Manufacturers are increasingly producing ranges that offer defence against the effects of specific weather conditions, with seasonal products accounting for as many as 11.1% of all beauty and personal care launches in 2014 compared to 9.8% in 2011, says Mintel. And seasonal facial skincare launches rose from 0.5% of launches globally in 2009 to 1.2% in 2014.
“Our research shows that consumers are becoming increasingly aware of – and concerned about – how changes in the environment are affecting the condition of their skin and hair,” commented Jane Henderson, global president, Mintel Beauty & Personal Care.
This is leading to consumers not just looking for seasonal colours but also wanting beauty products which meet the different needs of their changing environment, seeking, for example, extra moisturizing products during winter months or hair care products which prevent frizz and damage caused by the wind and sun. In fact, Mintel found that 80% of Germans think their skin’s needs change throughout the year and that 37% of French women change their bodycare products according to the season.
People are also choosing different fragrances for different seasons, and 32% of Italian fragrance users stated an interest in fragrances with cooling or heating benefits too.
All of these demands, says Mintel, may test loyalty ties between consumer and brand, with beauty manufacturers having to work harder than ever to convince consumers that they can provide a scope of products that will be relevant and responsive throughout the year.
Vivienne Rudd, director of Insight, Beauty and Personal Care at Mintel, explained: “Traditionally, winter products?have concentrated on the hands, represented by rich creams that are said to prevent dryness and chapping. Now, a new generation of winter care products offer additional care and hydration for the skin. These tend to target dry or very dry skin and mention cold, dry weather. However, the future may see the arrival of boosters that address cold, damp weather as well as the extremes of dryness.
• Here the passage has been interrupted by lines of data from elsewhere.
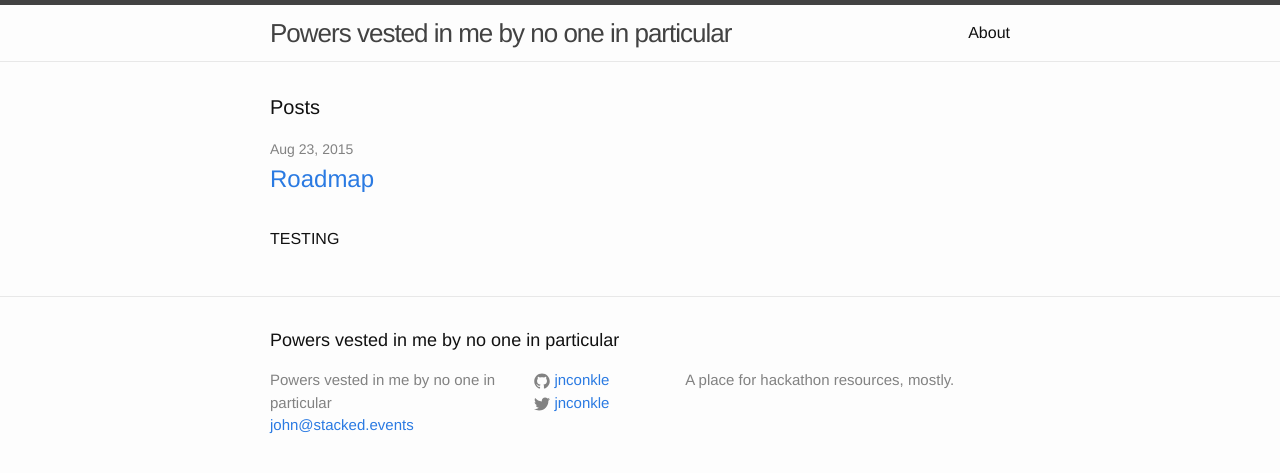
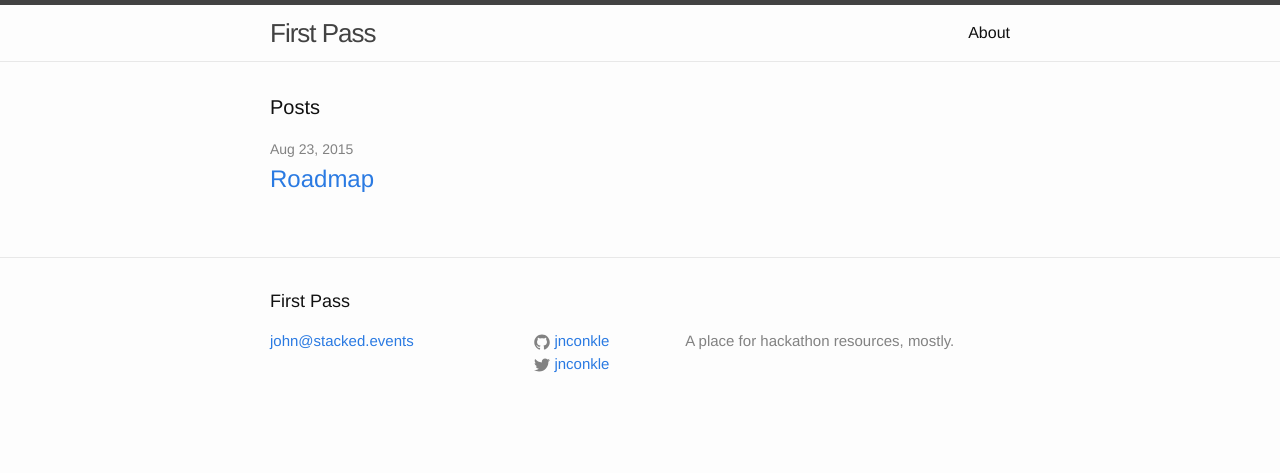
Before and after one commit to jnconkle/vested-by-no-one, a Jekyll site: the page built from index.html, in a window 1280 px wide. Shown: the top 473 px of the page. Built offline with Jekyll 4.4.1, drawn with Linux system fonts in a browser that asks for light colours.

Commit message:
Removed test in body, removed title in footer

```diff
--- a/_config.yml
+++ b/_config.yml
@@ -1,5 +1,5 @@
 # Site settings
-title: Powers vested in me by no one in particular
+title: First Pass
 email: john@stacked.events
 description: > # this means to ignore newlines until "baseurl:"
   A place for hackathon resources, mostly.
--- a/_includes/footer.html
+++ b/_includes/footer.html
@@ -7,7 +7,7 @@
     <div class="footer-col-wrapper">
       <div class="footer-col  footer-col-1">
         <ul class="contact-list">
-          <li>{{ site.title }}</li>
+
           <li><a href="mailto:{{ site.email }}">{{ site.email }}</a></li>
         </ul>
       </div>
--- a/index.html
+++ b/index.html
@@ -18,6 +18,4 @@ layout: default
     {% endfor %}
   </ul>
 
-  <p>TESTING</p>
-
 </div>
```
By creating these seasonal options, brands have a chance of building year-round loyalty.”
Rudd added: “Seasonal approaches will also extend to ingredients harvested at the most opportune time, while seasonal boosters and complementary teas and tonics will join mainstream collections.”